There is a quote often attributed to Woodrow Wilson: ‘I not only use all the brains that I have, but all that I can borrow’. Wilson and his 14 points loom large over The Irish Revolution: 1919-21: A Global History, and it’s gratifying to see that the compilers of the volume took his advice.
Editors Tommy Graham and Brain Hanley and commissioning editors Fearghal McGarry and Enda Delaney have produced an engaging global history of the Irish Revolution, the third of History Ireland’s stand-alone supplements covering the ‘Decade of Centenaries’. Comprised of brief essays from 23 different contributors, the work crosses the globe and a number of genres of historical writing along its way. Biographies, case studies and more conceptually focused essays create a welcome blend of tone and style which encourages the reader. The essays in the volume are organised thematically. A section on ‘Propaganda and Press’ leads from a discussion of globe-trotting writers into the next section on ‘Diasporas’, this is emblematic of a lightness of touch from the editors, and the volume “reads through” in a way that edited collections often fail to. Highlights include Roisin Healy’s account of the brief divergence of Ireland and Poland and Margaret Ward’s excellent essay on Hanna Sheehy Skeffington, which demonstrates how the personal may be made both political, and internationally relevant.

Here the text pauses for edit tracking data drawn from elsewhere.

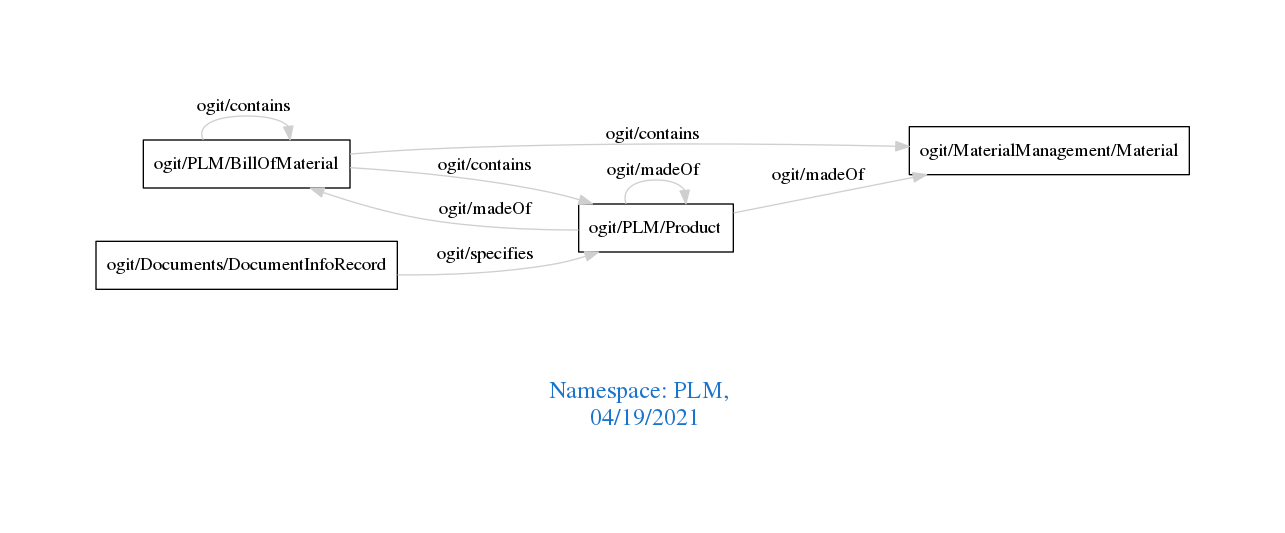
The Graphviz diagram downloads/PLM.png in arago/OGIT, before a commit. Its source is kept beside it as downloads/PLM.dot. Source of this version:
```dot
digraph OGIT_ontology {
 graph [ rankdir= LR,pad=1
fontsize = 18,
fontcolor= dodgerblue3,label = "\n\n\nNamespace: PLM, \n 04/19/2021"];
node[shape=polygon];
edge [  color="gray81"];

   "ogit/PLM/BillOfMaterial" -> "ogit/PLM/Product" [label="   ogit/contains    "];
   "ogit/PLM/BillOfMaterial" -> "ogit/MaterialManagement/Material" [label="   ogit/contains    "];
   "ogit/Documents/DocumentInfoRecord" -> "ogit/PLM/Product" [label="   ogit/specifies    "];
   "ogit/PLM/Product" -> "ogit/PLM/BillOfMaterial" [label="   ogit/madeOf    "];
   "ogit/PLM/Product" -> "ogit/MaterialManagement/Material" [label="   ogit/madeOf    "];
   "ogit/PLM/BillOfMaterial" -> "ogit/PLM/BillOfMaterial" [label="   ogit/contains    "];
   "ogit/PLM/Product" -> "ogit/PLM/Product" [label="   ogit/madeOf    "];
}
```
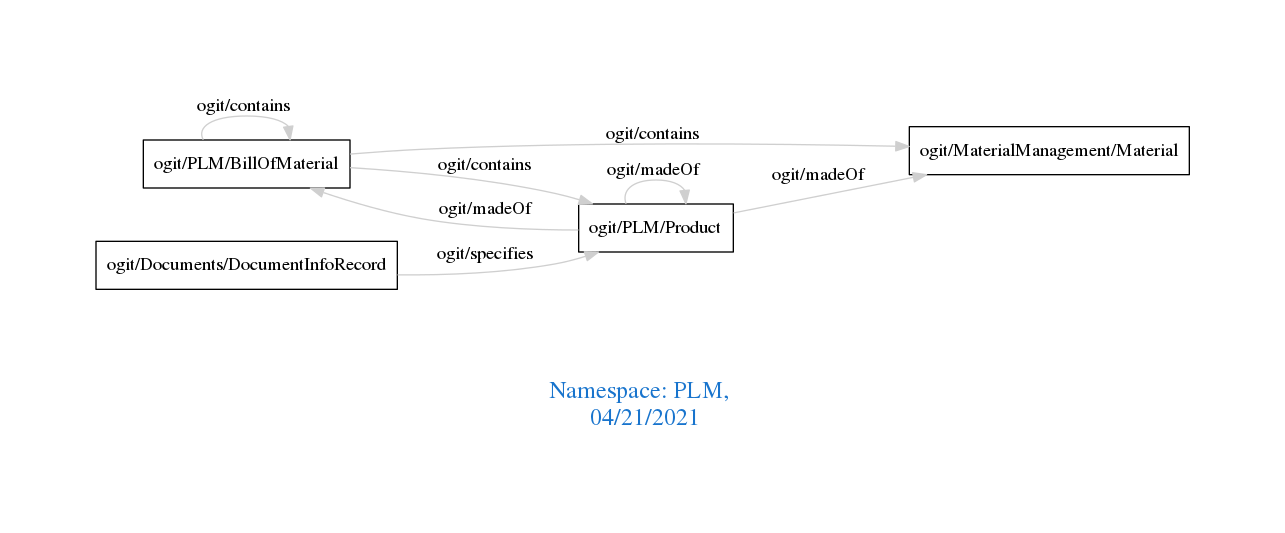
After the change.

Diff of the diagram source:
```diff
@@ -1,7 +1,7 @@
 digraph OGIT_ontology {
  graph [ rankdir= LR,pad=1
 fontsize = 18,
-fontcolor= dodgerblue3,label = "\n\n\nNamespace: PLM, \n 04/19/2021"];
+fontcolor= dodgerblue3,label = "\n\n\nNamespace: PLM, \n 04/21/2021"];
 node[shape=polygon];
 edge [  color="gray81"];
 
```
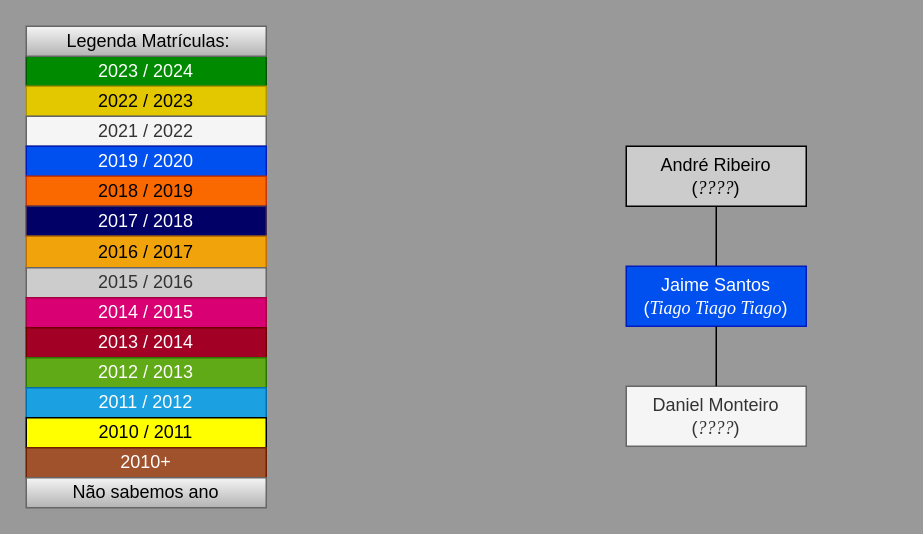
pdmtmr/PDMTMRTESTLOCATION-AKA-ARBUSTO keeps this draw.io diagram as Draw.io/Familia_do_André_Ribeiro.drawio. Above is the earlier version. Source tidied: cells renumbered, new cells numbered last; positions are measured from the earlier drawing's top-left corner, leaving out a move shared by most shapes. Both pictures are drawn from the tidied source at 150%, with x=0, y=0 at pixel (26, 26).
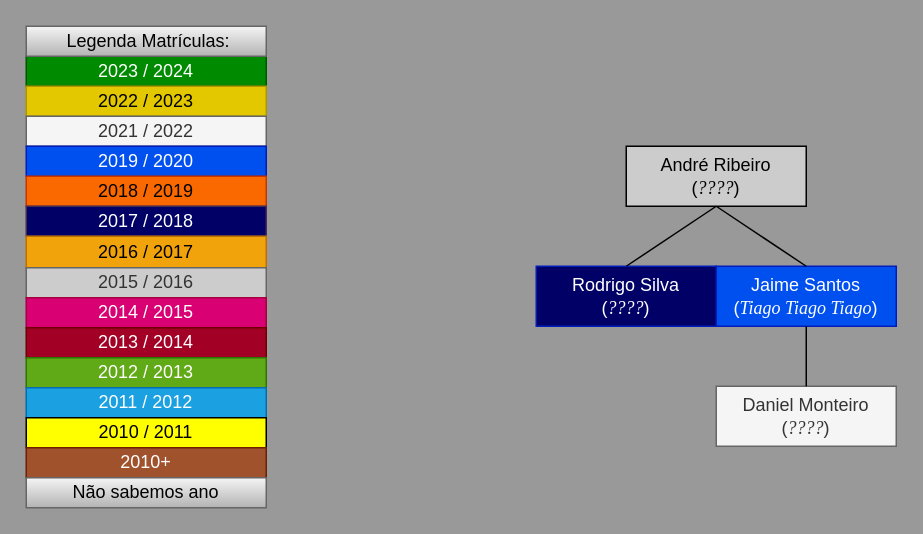
Above is the later version.

Commit message (it also covers changes not shown here):
Rodrigo Silva

The change refers to these unchanged cells:
```xml
<mxCell id="18" value="&lt;div&gt;&lt;span style=&quot;background-color: initial;&quot;&gt;André Ribeiro&lt;/span&gt;&lt;/div&gt;&lt;div&gt;&lt;span style=&quot;background-color: initial;&quot;&gt;(&lt;/span&gt;&lt;i style=&quot;background-color: initial;&quot;&gt;&lt;font face=&quot;Times New Roman&quot;&gt;????&lt;/font&gt;&lt;/i&gt;&lt;span style=&quot;background-color: initial;&quot;&gt;)&lt;/span&gt;&lt;/div&gt;" style="rounded=0;whiteSpace=wrap;html=1;fillColor=#CCCCCC;fontColor=#000000;" parent="1" vertex="1">
  <mxGeometry x="400" y="80" width="120" height="40" as="geometry" />
</mxCell>
```

The edit, as a diff of the source:
```diff
@@
     <mxCell id="19" value="&lt;div&gt;&lt;span style=&quot;background-color: initial;&quot;&gt;Jaime Santos&lt;/span&gt;&lt;/div&gt;&lt;div&gt;&lt;span style=&quot;background-color: initial;&quot;&gt;(&lt;font face=&quot;Times New Roman&quot;&gt;&lt;i&gt;Tiago Tiago Tiago&lt;/i&gt;&lt;/font&gt;&lt;/span&gt;&lt;span style=&quot;background-color: initial;&quot;&gt;)&lt;/span&gt;&lt;/div&gt;" style="rounded=0;whiteSpace=wrap;html=1;fillColor=#0050ef;fontColor=#ffffff;strokeColor=#001DBC;" parent="1" vertex="1">
-      <mxGeometry x="400" y="160" width="120" height="40" as="geometry" />
+      <mxGeometry x="460" y="160" width="120" height="40" as="geometry" />
     </mxCell>
     <mxCell id="20" value="&lt;div&gt;&lt;span style=&quot;background-color: initial;&quot;&gt;Daniel Monteiro&lt;/span&gt;&lt;/div&gt;&lt;div&gt;&lt;span style=&quot;background-color: initial;&quot;&gt;(&lt;font face=&quot;Times New Roman&quot;&gt;&lt;i&gt;????&lt;/i&gt;&lt;/font&gt;&lt;/span&gt;&lt;span style=&quot;background-color: initial;&quot;&gt;)&lt;/span&gt;&lt;/div&gt;" style="rounded=0;whiteSpace=wrap;html=1;fillColor=#f5f5f5;fontColor=#333333;strokeColor=#666666;" parent="1" vertex="1">
-      <mxGeometry x="400" y="240" width="120" height="40" as="geometry" />
+      <mxGeometry x="460" y="240" width="120" height="40" as="geometry" />
     </mxCell>
@@
+    <mxCell id="23" value="&lt;div&gt;Rodrigo Silva&lt;/div&gt;&lt;div&gt;&lt;span style=&quot;background-color: initial;&quot;&gt;(&lt;font face=&quot;Times New Roman&quot;&gt;&lt;i&gt;????&lt;/i&gt;&lt;/font&gt;&lt;/span&gt;&lt;span style=&quot;background-color: initial;&quot;&gt;)&lt;/span&gt;&lt;/div&gt;" style="rounded=0;whiteSpace=wrap;html=1;fillColor=#000066;fontColor=#FFFFFF;strokeColor=#001DBC;" parent="1" vertex="1">
+      <mxGeometry x="340" y="160" width="120" height="40" as="geometry" />
+    </mxCell>
+    <mxCell id="24" style="endArrow=none;html=1;exitX=0.5;exitY=0;exitDx=0;exitDy=0;entryX=0.5;entryY=1;entryDx=0;entryDy=0;" parent="1" edge="1" source="23" target="18">
+      <mxGeometry relative="1" as="geometry" />
+    </mxCell>
```
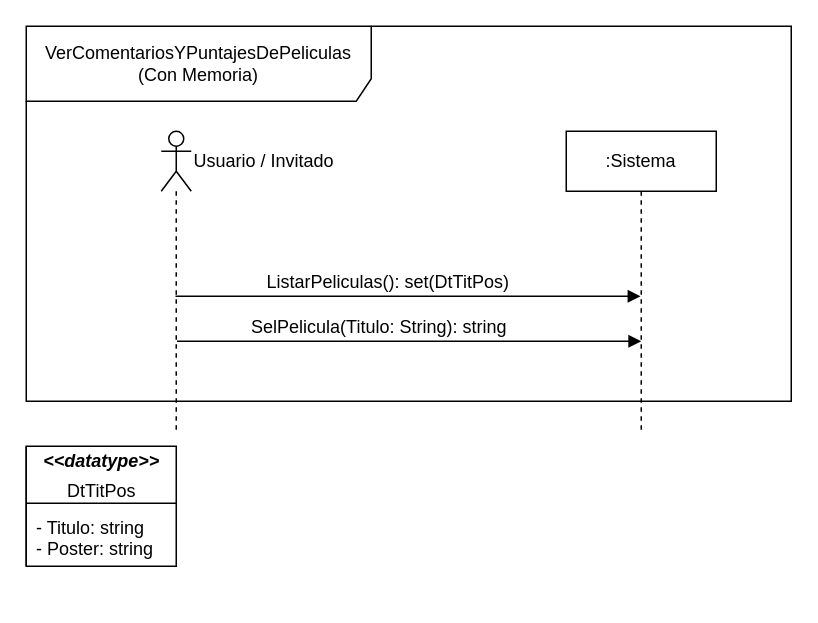
Above: DSS_y_Contratos/VerComentariosYPuntajesDePeliculas.drawio in febentancor/ObligatorioPAV (draw.io), before the change. Source tidied: cells renumbered, new cells numbered last; positions are measured from the earlier drawing's top-left corner, leaving out a move shared by most shapes. Both pictures are drawn from the tidied source at 150%, with x=0, y=0 at pixel (26, 26).
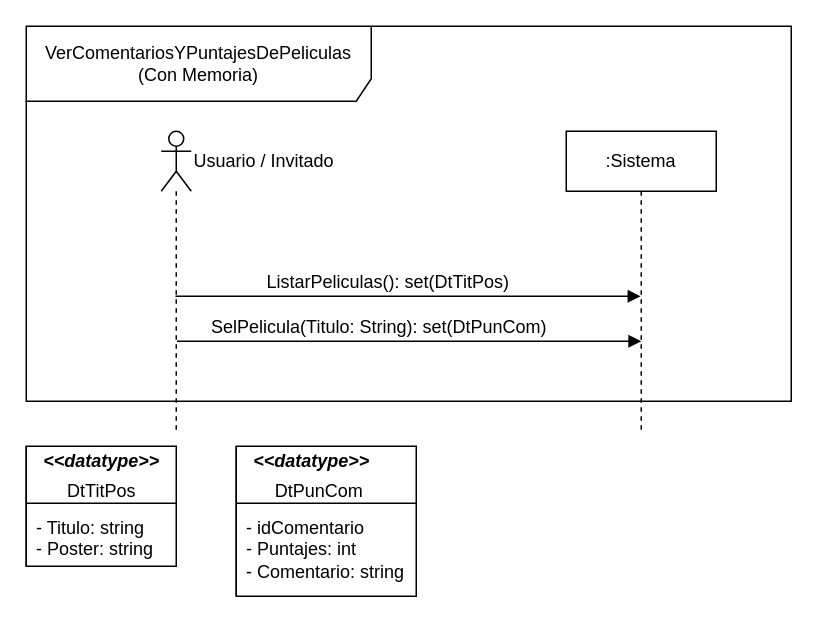
The same page after the edit.

The change refers to these unchanged cells:
```xml
<mxCell id="7" style="html=1;verticalAlign=bottom;endArrow=block;" parent="1" edge="1">
  <mxGeometry relative="1" as="geometry">
    <mxPoint x="100.5" y="210" as="sourcePoint" />
    <mxPoint x="410" y="210" as="targetPoint" />
  </mxGeometry>
</mxCell>
```

Diff of the diagram source:
```diff
@@
-    <mxCell id="8" value="SelPelicula(Titulo: String): string" style="text;html=1;align=center;verticalAlign=middle;labelBackgroundColor=#ffffff;" parent="7" vertex="1">
+    <mxCell id="8" value="SelPelicula(Titulo: String): set(DtPunCom)" style="text;html=1;align=center;verticalAlign=middle;labelBackgroundColor=#ffffff;" parent="7" vertex="1">
       <mxGeometry x="-0.17" y="3" relative="1" as="geometry">
         <mxPoint x="6" y="-7" as="offset" />
       </mxGeometry>
     </mxCell>
@@
+    <mxCell id="14" style="shape=internalStorage;whiteSpace=wrap;html=1;backgroundOutline=1;dx=0;dy=38;" parent="1" vertex="1">
+      <mxGeometry x="140" y="280" width="120" height="100" as="geometry" />
+    </mxCell>
+    <mxCell id="15" value="&lt;i&gt;&lt;b&gt;&amp;lt;&amp;lt;datatype&amp;gt;&amp;gt;&lt;/b&gt;&lt;/i&gt;" style="text;html=1;align=center;verticalAlign=top;spacingTop=-4;" parent="1" vertex="1">
+      <mxGeometry x="145" y="280" width="90" height="20" as="geometry" />
+    </mxCell>
+    <mxCell id="16" value="DtPunCom" style="text;html=1;align=center;verticalAlign=top;spacingTop=-4;" parent="1" vertex="1">
+      <mxGeometry x="160" y="300" width="70" height="20" as="geometry" />
+    </mxCell>
+    <mxCell id="17" value="- idComentario&lt;br&gt;- Puntajes: int&lt;br&gt;- Comentario: string&lt;br&gt;" style="text;html=1;align=left;verticalAlign=top;spacingTop=-4;" parent="1" vertex="1">
+      <mxGeometry x="145" y="325" width="120" height="40" as="geometry" />
+    </mxCell>
```
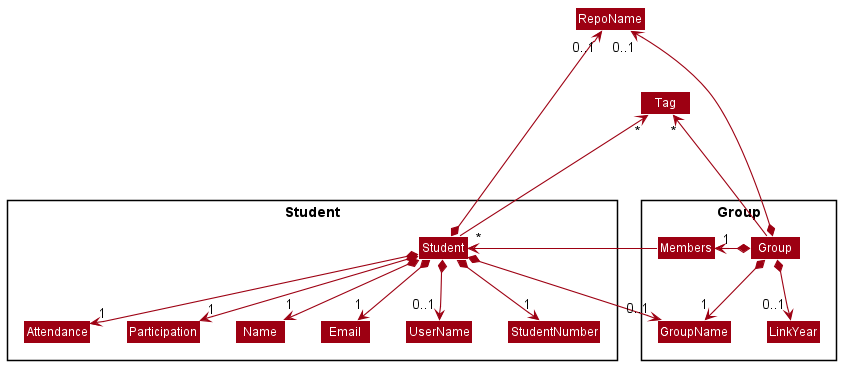
Above: docs/images/StudentGroupClassDiagram.png in nus-cs2103-AY2122S1/tp (PlantUML), before the change. Its diagram source:
```plantuml
@startuml
!include style.puml
skinparam arrowThickness 1.1
skinparam arrowColor MODEL_COLOR
skinparam classBackgroundColor MODEL_COLOR

Package Student <<Rectangle>>{
Class Student
Class Attendance
Class Participation
Class Name
Class Email
Class UserName
Class StudentNumber
}

Package Group <<Rectangle>>{
Class Group
Class GroupName
Class LinkYear
Class Members
}


Student *-down-> "1" Name
Student *-down-> "1" Attendance
Student *-down-> "1" Participation
Student *-down-> "1" Email
Student *-down-> "1" StudentNumber
Student *-down-> "0..1" UserName
Student *-up---> "0..1" RepoName
Student -up--> "*" Tag
Student *-right--> "0..1" GroupName

Group *-down-> "1" GroupName
Group *-left-> "1" Members
Group *-down-> "0..1" LinkYear
Group *-up--> "0..1" RepoName
Group -up--> "*" Tag

Members -left--> "*" Student
@enduml
```
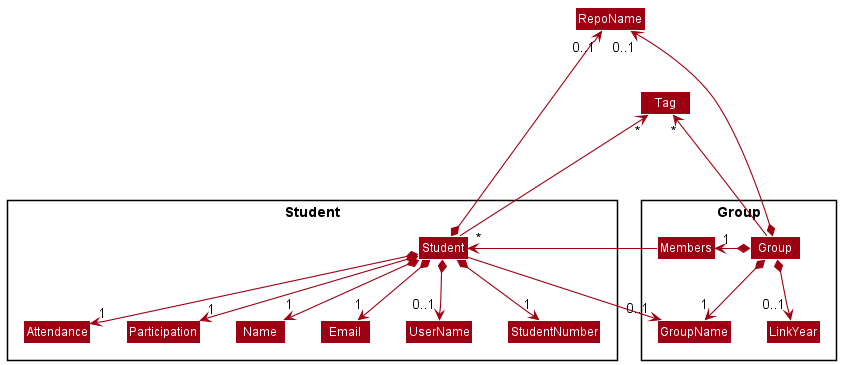
After the change.

The edit, as a diff of the source:
```diff
@@ -30,7 +30,7 @@
 Student *-down-> "0..1" UserName
 Student *-up---> "0..1" RepoName
 Student -up--> "*" Tag
-Student *-right--> "0..1" GroupName
+Student -right--> "0..1" GroupName
 
 Group *-down-> "1" GroupName
 Group *-left-> "1" Members
```
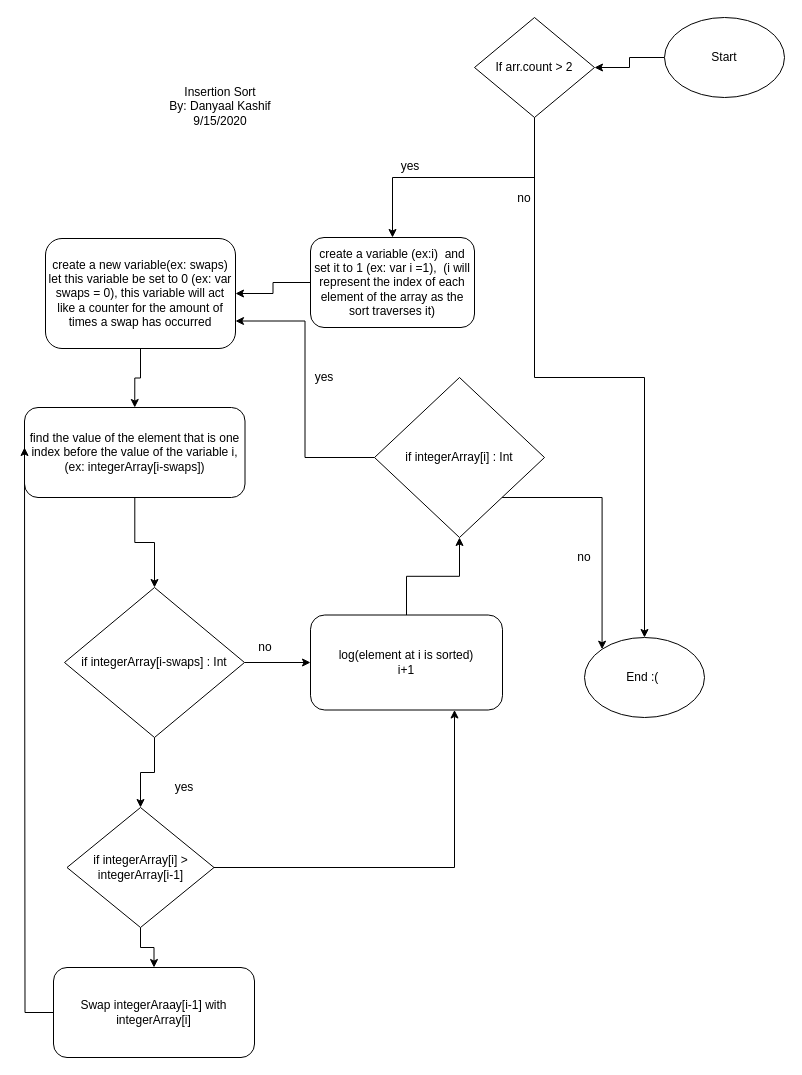
The draw.io diagram Insertion Sort.drawio in danyaalssh/Flowcharts, before the edit. Source tidied: cells renumbered, new cells numbered last; positions are measured from the earlier drawing's top-left corner, leaving out a move shared by most shapes. Both pictures are drawn from the tidied source at 100%, with x=0, y=0 at pixel (24, 17).
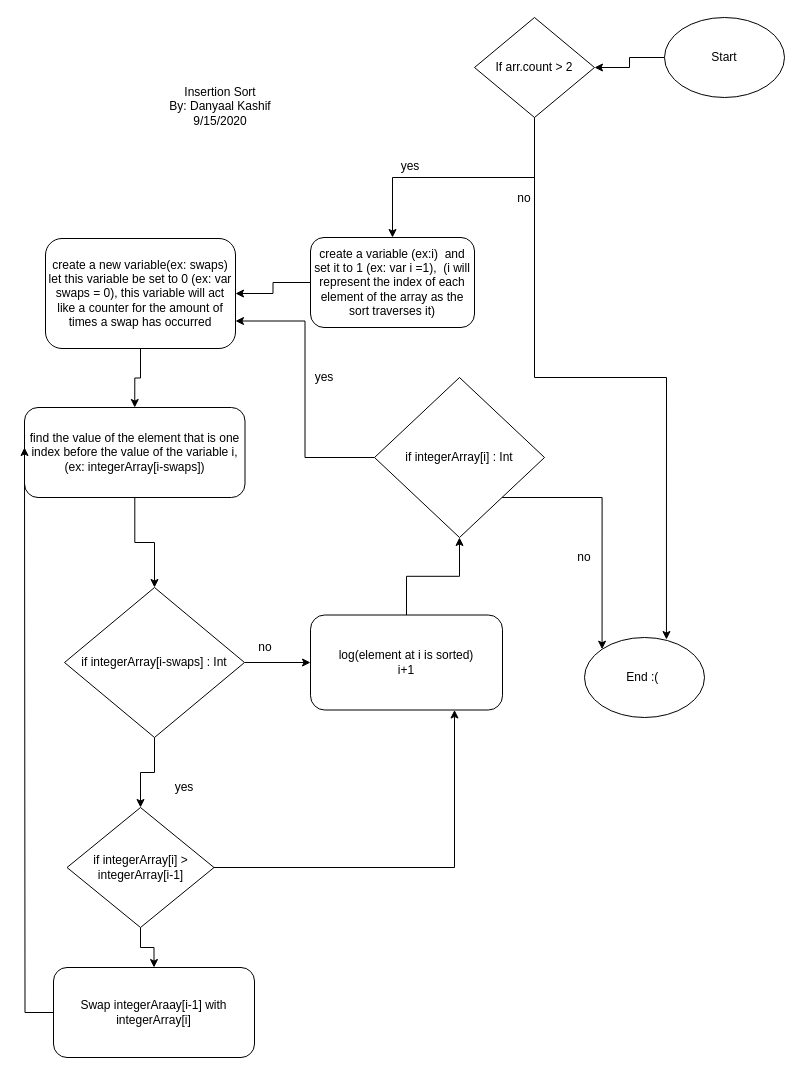
After the change.

Unchanged cells that the change refers to:
```xml
<mxCell id="7" value="If arr.count &amp;gt; 2" style="rhombus;whiteSpace=wrap;html=1;" parent="1" vertex="1">
  <mxGeometry x="450" width="120" height="100" as="geometry" />
</mxCell>
<mxCell id="9" value="End :(&amp;nbsp;" style="ellipse;whiteSpace=wrap;html=1;" parent="1" vertex="1">
  <mxGeometry x="560" y="620" width="120" height="80" as="geometry" />
</mxCell>
```

What changed in the source:
```diff
@@
-    <mxCell id="5" style="edgeStyle=orthogonalEdgeStyle;rounded=0;jettySize=auto;html=1;entryX=0.5;entryY=0;entryDx=0;entryDy=0;" parent="1" edge="1" source="7" target="9">
+    <mxCell id="5" style="edgeStyle=orthogonalEdgeStyle;rounded=0;jettySize=auto;html=1;entryX=0.683;entryY=0.025;entryDx=0;entryDy=0;entryPerimeter=0;" parent="1" edge="1" source="7" target="9">
       <mxGeometry relative="1" as="geometry" />
     </mxCell>
```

As a work of public history, it is readable but sophisticated. For this feat alone, the editors and contributors are deserving of much praise. The broad history-reading public who are this volume’s target demographic will doubtless find much of interest in these essays, but what does it offer the global historian? As Enda Delaney notes in his introduction, global history offers us a perspective through which we may better consider ‘Ireland’s place in a newly reconfigured western world, where empires were now in irreversible decline.’ If there is a single predominant theme across 1919-21: A Global History it’s that a global approach has the ability to add depth to, and to re-contextualise, national histories. This is quite the opposite of the broad brushstrokes for which it is often criticised.
Going further, Fearghal McGarry highlights that the work seeks to ‘reverse the nation-state bias by prioritising investigation of how interaction across national boundaries shaped Ireland’s revolution.’ Indeed, it offers a well-rounded, global account of a revolution which has too often been historiographically locked inside a national context. Since David Fitzpatrick’s seminal study of provincial violence in County Clare written in 1977 (Politics and Irish life, 1913-1921), Irish history has valued the localised case study more than many other national historiographies have done. As such, 1919-21: A Global History poses the question: does a wider focus on transnational or global history mark a paradigm shift in our thinking? In our post-Brexit reality, it is interesting to note that many of the essays consider the lasting impact of Wilson’s 14 points and are eager to explore the significance of supranational governance strategies after the First World War. The place of the small nation in international relations is a touchstone in the volume. Perhaps, then, these essays speak to a change in the coming years, and in future we might see Irish historiography drift towards mainland Europe’s embrace, further away from British influence.
Many of the essays traverse transnational subjects. In vogue at the moment, there is a danger that an all-encompassing approach to transnational history will deprive the method of any real meaning. If we as global historians are to usefully employ it, we must demark the territory between what is transnational and what is either comparative or simply an account that crosses a border. The essays in this volume, however, employ a sharp focus and invite us to consider the space which exists between or beyond national borders. To take one example, the women of the Irish Women’s Franchise League covered by Maurice Casey sought to ‘transcend traditional gender roles’ in part through their connections with Russia. The international links between these women helped to advance a shared conception of gender equality, but this extends beyond the simple transmission of ideas between two nations. Rather, it speaks to an attempt to foster a universal socialist ideal of womanhood; it is the creation of transnational identity as much as it is an account of the actions of Irish women. In so doing, this approach informs our understanding of the truly global nature of elements of the Irish Revolution, revealing the rationale behind the gendered demands of the Revolution. This beneficial use of transnational methodology is representative of the work as a whole, in which the global approach to the history of the Revolution informs our understanding of its material reality within Ireland itself. 1919-21: A Global History reveals the many networks that influenced and communicated the Irish Revolution to the world, and the volume’s histories of interconnectedness refute the charge of parochialism which is sometimes levelled at Irish historians and their interpretations of this history.
The volume’s editors have successfully reframed the Irish Revolution within an international context. Their work allows the reader to understand the global dimensions of the Revolution, but more than this, it invites us to challenge some of the orthodoxies that have long governed Irish historiography’s scope and orientation.
1919-21: A Global History is available for one-off purchase at €9.95 at